- PROBLEM DETAILS
Tally up the lines below that contain the word "commit" and give the total alone.
----------------------------------------
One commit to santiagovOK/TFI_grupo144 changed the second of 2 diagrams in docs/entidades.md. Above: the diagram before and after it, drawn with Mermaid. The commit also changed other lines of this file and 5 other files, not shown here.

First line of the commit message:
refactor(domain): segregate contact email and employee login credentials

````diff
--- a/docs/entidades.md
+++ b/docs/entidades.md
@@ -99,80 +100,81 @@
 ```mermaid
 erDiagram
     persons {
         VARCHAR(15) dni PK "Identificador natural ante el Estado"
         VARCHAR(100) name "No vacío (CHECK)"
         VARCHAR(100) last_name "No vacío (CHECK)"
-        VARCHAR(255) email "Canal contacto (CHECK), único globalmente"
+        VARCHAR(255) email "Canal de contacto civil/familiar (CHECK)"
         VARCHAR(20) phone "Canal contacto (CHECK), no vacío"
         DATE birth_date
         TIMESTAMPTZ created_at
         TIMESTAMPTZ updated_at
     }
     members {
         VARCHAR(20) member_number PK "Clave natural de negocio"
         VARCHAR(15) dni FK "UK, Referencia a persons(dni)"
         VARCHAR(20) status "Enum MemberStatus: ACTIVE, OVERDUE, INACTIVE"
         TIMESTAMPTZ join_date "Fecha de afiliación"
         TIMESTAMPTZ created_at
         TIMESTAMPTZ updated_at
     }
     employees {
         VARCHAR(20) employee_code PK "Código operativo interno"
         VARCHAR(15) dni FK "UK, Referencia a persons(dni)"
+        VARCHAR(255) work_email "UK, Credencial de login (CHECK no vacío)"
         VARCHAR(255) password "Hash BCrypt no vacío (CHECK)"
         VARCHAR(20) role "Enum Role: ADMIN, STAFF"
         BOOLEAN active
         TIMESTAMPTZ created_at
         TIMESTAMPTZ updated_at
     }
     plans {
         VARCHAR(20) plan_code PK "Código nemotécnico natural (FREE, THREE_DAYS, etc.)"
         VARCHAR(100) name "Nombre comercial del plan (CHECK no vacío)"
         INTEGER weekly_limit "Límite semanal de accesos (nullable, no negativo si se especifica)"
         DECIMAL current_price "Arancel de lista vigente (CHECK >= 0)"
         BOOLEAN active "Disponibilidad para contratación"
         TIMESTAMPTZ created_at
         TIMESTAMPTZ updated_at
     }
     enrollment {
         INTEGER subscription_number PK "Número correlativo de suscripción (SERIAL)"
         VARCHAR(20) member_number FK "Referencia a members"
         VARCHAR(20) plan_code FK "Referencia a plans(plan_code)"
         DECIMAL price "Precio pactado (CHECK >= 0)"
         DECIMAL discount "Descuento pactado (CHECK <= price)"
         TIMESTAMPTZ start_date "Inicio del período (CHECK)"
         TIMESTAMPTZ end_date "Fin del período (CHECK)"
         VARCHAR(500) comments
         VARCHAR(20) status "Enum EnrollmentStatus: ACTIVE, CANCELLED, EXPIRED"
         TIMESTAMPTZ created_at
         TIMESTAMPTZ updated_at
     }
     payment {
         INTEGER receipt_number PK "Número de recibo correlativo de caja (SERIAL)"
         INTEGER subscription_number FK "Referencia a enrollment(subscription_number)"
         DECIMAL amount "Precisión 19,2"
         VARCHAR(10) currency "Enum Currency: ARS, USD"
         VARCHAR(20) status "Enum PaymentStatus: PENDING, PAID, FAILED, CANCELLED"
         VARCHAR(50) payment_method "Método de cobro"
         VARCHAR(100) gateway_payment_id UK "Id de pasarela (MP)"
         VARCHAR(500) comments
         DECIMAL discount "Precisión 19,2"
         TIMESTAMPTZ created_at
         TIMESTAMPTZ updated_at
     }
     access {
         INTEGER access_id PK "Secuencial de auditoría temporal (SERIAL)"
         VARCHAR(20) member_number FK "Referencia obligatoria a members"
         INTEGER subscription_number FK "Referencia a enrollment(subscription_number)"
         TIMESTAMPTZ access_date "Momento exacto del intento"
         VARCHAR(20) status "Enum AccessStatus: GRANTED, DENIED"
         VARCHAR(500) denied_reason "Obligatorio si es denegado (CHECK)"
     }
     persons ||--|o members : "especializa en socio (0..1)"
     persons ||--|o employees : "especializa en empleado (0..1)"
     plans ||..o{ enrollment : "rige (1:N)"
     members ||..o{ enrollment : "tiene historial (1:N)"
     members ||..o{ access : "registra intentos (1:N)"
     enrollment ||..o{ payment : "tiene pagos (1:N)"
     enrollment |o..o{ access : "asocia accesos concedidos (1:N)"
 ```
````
----------------------------------------
- SOLUTION FOR THIS PROBLEM
2